> _Task goal_:
For every line in the records below that holds "button", make a copy.

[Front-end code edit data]
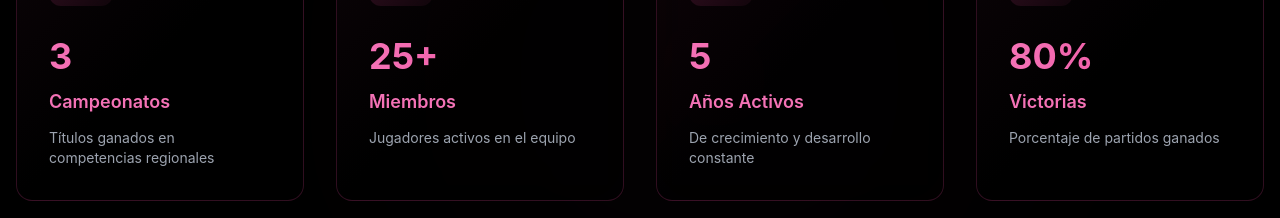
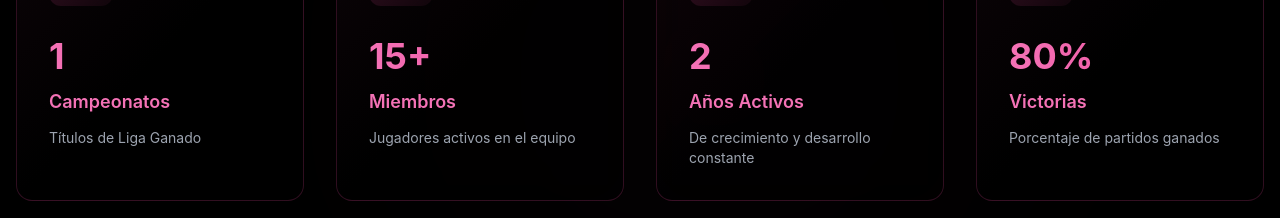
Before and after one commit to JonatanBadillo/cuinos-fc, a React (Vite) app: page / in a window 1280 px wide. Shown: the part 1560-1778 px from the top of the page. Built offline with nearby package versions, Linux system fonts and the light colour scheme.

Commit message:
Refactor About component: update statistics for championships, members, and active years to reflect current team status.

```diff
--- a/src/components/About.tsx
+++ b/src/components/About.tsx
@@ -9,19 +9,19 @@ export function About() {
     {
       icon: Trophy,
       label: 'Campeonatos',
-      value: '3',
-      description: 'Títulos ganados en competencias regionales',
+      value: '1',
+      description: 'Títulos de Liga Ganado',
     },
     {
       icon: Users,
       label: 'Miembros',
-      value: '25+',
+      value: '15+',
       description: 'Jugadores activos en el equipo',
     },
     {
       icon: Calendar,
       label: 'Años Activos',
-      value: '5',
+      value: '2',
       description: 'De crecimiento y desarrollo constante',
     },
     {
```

==

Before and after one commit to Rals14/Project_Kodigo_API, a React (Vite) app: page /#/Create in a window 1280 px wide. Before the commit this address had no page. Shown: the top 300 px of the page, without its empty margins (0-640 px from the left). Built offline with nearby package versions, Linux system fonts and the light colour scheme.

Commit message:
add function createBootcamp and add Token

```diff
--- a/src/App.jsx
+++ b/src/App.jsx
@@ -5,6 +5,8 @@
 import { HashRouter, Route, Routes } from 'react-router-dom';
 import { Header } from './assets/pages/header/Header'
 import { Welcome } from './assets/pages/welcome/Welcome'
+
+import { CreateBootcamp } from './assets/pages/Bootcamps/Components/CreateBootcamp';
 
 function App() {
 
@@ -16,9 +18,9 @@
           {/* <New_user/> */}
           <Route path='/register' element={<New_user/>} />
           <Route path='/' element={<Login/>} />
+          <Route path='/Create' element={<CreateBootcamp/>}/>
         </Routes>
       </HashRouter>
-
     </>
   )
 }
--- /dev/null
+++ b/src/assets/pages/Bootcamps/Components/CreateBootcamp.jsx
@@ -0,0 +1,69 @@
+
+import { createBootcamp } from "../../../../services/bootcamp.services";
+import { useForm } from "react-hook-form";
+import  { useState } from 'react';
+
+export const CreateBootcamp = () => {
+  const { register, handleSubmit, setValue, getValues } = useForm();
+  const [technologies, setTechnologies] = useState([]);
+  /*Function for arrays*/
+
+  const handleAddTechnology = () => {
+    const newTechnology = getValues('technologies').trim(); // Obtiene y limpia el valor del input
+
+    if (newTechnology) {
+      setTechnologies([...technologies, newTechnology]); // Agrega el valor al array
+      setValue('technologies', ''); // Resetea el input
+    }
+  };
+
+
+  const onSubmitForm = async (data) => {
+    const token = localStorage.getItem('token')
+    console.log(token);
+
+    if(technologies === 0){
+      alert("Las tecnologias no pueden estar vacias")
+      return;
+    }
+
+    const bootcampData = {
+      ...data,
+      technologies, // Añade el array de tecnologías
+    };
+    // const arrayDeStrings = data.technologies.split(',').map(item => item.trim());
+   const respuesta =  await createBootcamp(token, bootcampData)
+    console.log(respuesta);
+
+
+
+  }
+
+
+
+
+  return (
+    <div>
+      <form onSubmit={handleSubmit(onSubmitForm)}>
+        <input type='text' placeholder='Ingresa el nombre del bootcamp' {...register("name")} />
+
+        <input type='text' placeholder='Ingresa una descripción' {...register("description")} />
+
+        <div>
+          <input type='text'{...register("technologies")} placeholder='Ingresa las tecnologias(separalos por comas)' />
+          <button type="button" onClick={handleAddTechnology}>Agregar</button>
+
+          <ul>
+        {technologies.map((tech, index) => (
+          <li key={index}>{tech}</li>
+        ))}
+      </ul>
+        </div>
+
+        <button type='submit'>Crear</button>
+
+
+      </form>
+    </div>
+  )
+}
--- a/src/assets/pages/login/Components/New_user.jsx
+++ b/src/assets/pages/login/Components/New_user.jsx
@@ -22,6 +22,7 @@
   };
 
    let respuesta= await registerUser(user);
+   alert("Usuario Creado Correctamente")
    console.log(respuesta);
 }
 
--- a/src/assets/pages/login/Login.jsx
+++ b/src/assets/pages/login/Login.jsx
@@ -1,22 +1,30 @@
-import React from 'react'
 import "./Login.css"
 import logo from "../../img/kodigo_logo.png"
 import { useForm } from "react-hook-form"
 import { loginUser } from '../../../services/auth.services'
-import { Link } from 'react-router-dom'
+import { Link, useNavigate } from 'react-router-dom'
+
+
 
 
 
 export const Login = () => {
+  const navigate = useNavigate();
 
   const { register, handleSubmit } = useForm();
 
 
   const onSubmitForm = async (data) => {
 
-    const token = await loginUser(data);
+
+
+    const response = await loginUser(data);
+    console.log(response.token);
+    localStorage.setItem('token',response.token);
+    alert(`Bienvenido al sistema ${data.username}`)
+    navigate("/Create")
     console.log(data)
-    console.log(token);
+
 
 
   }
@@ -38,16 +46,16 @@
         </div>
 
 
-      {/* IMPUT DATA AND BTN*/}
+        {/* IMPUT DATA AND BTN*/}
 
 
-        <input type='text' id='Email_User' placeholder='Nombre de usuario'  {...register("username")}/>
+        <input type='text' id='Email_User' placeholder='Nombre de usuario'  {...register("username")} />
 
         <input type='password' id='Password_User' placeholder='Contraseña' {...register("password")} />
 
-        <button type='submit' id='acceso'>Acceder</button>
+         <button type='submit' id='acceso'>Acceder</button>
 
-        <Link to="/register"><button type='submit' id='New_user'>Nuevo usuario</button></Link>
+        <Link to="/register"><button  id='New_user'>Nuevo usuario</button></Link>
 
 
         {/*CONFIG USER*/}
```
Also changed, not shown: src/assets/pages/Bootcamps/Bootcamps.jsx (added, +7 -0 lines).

> _Solution to the exercise_:
+          <button type="button" onClick={handleAddTechnology}>Agregar</button>
+        <button type='submit'>Crear</button>
-        <button type='submit' id='acceso'>Acceder</button>
+         <button type='submit' id='acceso'>Acceder</button>
-        <Link to="/register"><button type='submit' id='New_user'>Nuevo usuario</button></Link>
+        <Link to="/register"><button  id='New_user'>Nuevo usuario</button></Link>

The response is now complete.